Accra, Jan. 14, GNA - The National Road Safety Authority (NRSA) has urged authorities of basic schools that offer transport services for pupils to use fit-for-purpose buses.
The Authority also asked them to engage qualified drivers to transport school children under the supervision of adult bus conductors.
It said that had become necessary because it observed that some buses providing transport services for pupils across the country were not road worthy and drivers, defiant to road safety regulations.
“Generally, the buses appear rickety, with sub-standard tires and seats, without seatbelts and retro-reflective tapes contrary to Regulations 5, 62 and 80, 119 Road Traffic Regulation, 2012 (L.I. 2180), respectively,” a statement, jointly issued by Mr Kwame Koduah Atuahene, Acting Director, Regulations and Compliance of the NRSA and Madam Pearl Adesu Gyasi, Head, Corporate Affairs, NRSA, said.
Contrary to Regulation 156 of L.I, 2180, the NRSA said it had observed that some school buses were often overloaded with drivers stopping at unsafe areas to pick up the children, stating that many of those buses also had no adult supervisors aboard.
The statement said the Authority also observed that some schoolchildren attending schools sited along roads in high traffic environments, struggled to cross the road to and from school without any assistance.
It said those conditions increased the risks of children to road traffic Crashes, Injuries and Deaths (CIDs) as bus occupants and children pedestrians.

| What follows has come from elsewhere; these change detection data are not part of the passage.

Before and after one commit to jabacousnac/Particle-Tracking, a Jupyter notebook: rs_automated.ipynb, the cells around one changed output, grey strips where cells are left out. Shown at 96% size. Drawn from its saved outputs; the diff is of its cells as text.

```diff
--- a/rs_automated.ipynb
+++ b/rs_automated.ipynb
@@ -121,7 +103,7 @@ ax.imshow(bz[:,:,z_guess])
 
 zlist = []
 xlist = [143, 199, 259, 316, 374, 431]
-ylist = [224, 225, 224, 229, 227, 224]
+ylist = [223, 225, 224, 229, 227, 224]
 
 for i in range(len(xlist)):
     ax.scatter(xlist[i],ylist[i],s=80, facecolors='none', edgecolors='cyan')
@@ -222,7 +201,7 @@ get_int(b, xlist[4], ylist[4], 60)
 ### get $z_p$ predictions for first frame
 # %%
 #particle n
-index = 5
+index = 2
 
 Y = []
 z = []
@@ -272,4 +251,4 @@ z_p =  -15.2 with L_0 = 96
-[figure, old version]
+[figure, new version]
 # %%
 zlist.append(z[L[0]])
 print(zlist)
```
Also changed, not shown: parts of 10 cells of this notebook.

The Authority, therefore asked that, “schools located by major roads (in urban environments and on highways) collaborate with their Assemblies, Parent-Teacher Association (PTAs) and School Management Committers (SMCs) to designate traffic wardens who shall assist the school children to cross the road during the peak hours.”
In compliance with those directives, therefore, the Authority said it expected all schools affected by those road safety measures to submit to the Authority on or before February 28, 2022, the relevant information on the details of their drivers and vehicles assigned for the transport service and traffic warden nominated.
It warned that the Authority would not hesitate to impose the necessary Administrative Penalties and other sanctions provided by the National Road Safety Authority Act, 2019 (Act 993) to enforce the directives to improve road safety in the country.
A report by the Motor Transport and Traffic Department (MTTD) of the Ghana Police Service, said a total of 831 pedestrians were killed in road crashes in 2021 - a 7.40 per cent increase over the 2020 figure of 720.
Out of the number, 2,930 pedestrian knockdowns recorded in 2021, including school children, 2099 of them were injured – a plummet of the 2020 figure of 2728 injuries.
The report said a total 2,924 lives were lost nationwide through road crashes in 2021.
Out of the number of persons killed, 262 were males below 18, 2119 males above 18, while 137 of the number were females below 18 and 406 females above 18 years.
Basic schools will reopen across the country on January 18, 2022, according to reports from the Ghana Education Service.